For healthy kids, ban junk food from school vending machines

Schools’ budgets are tight. But schools do not need to sell junk food to pay for school programs. Many schools have shown that they can make money without undermining children’s health.

Schools can make just as much money selling healthy foods, according to a study by the U.S. Department of Agriculture and Centers for Disease Control and Prevention. Their survey of 17 schools and school districts found that, after improving school foods, 12 schools and districts increased revenue and four reported no change. Turns out, changing the a la carte and vending machine products helps increase participation in federal meal programs, which are more profitable for schools.

A number of school districts, and about a dozen states, including Kentucky, Alabama and Arkansas, have updated their nutrition standards for foods sold from vending machines, school stores and other venues outside school meals. However, two-thirds of states still have weak or no nutrition standards for those foods. With the obesity epidemic threatening the health of our nation’s youth, should a child’s access to healthy food depend on which state they live in?

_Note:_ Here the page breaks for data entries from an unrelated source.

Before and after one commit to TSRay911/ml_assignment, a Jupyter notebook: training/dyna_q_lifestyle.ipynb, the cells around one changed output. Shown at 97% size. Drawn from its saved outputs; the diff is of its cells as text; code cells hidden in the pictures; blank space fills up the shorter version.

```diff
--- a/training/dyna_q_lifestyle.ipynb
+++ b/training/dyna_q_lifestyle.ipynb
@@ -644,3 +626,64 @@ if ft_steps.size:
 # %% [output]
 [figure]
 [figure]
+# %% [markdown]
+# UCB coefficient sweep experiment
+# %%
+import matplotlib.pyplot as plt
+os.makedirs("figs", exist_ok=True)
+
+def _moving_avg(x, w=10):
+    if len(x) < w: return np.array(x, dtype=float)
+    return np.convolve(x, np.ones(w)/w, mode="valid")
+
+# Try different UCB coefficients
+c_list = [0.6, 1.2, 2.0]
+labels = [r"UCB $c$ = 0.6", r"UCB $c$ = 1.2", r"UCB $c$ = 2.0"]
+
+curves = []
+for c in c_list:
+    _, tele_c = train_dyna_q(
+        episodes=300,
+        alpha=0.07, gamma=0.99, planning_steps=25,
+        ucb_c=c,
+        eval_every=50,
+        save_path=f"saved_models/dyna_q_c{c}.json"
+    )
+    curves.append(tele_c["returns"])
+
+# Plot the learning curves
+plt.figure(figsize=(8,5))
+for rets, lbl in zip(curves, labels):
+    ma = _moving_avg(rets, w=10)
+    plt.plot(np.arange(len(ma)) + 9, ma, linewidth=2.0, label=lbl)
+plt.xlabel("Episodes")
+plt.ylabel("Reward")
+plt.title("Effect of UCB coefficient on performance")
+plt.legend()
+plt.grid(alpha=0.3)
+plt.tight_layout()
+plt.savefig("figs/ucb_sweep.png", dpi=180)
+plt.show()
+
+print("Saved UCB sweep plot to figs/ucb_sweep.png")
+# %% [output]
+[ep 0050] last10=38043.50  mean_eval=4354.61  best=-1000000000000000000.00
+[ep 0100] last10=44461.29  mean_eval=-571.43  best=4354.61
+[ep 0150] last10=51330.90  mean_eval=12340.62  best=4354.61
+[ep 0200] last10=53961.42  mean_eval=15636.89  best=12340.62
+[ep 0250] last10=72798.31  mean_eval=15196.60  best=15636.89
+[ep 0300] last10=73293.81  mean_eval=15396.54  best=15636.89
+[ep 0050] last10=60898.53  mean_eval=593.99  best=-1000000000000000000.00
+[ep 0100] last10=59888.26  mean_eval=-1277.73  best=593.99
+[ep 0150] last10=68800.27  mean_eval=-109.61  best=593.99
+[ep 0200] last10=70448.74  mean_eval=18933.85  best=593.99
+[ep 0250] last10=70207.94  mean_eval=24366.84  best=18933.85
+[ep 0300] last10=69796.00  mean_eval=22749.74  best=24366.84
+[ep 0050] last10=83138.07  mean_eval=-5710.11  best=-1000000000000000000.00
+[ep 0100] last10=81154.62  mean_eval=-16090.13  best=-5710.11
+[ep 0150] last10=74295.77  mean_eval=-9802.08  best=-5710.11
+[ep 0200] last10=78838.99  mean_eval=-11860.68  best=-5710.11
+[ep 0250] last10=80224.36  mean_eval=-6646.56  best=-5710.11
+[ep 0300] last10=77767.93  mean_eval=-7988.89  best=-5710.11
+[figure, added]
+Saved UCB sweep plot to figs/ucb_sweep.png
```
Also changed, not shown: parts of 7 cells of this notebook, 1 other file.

Most states, including Georgia, rely on the national standard to regulate vending and a la carte food. Unfortunately, the national nutrition standard for foods sold in vending machines, a la carte and school stores hasn’t been updated in 30 years.

They no longer make sense. They prohibit the sale of gum, breath mints and seltzer water but allow the sale of candy bars, snack cakes and cookies. That’s because the standards don’t address calories, saturated fat, sodium and other key nutrition concerns. It’s time the standards were updated to reflect current science and concerns about childhood obesity.

Without a national standard, food service directors in smaller school districts and states often have trouble switching to healthier foods. It’s more costly for food manufacturers to produce food to meet different nutrition standards in different states and districts.

That means higher costs for schools. A national standard would help control costs and increase availability of healthier products for Georgia and other schools.

School meals have been regulated at the federal level since the Truman administration. The government invests $12 billion a year in the National School Lunch and Breakfast Programs. Schools receive a reimbursement for each meal they sell, and those meals are required to meet comprehensive nutrition standards.

But too many students opt for a soda and a cookie rather than a balanced, reimbursable meal. That’s why the foods sold out of vending machines and school stores are called “competitive foods”; they compete with the balanced school meals, which are healthier for children and more profitable for food service.

It is time for national action. The Child Nutrition Promotion and School Lunch Protection Act calls on USDA to update the national school nutrition standard for foods sold outside of meals. The bill would improve child nutrition and health, protect the national investment in school meals and help control costs for food service directors. I hope Sen. Saxby Chambliss (R-Ga.) will co-sponsor this important bill. It’s good for students’ health and school finances.

Laura Lowe is district dietitian for Sodexo at Atlanta Public Schools.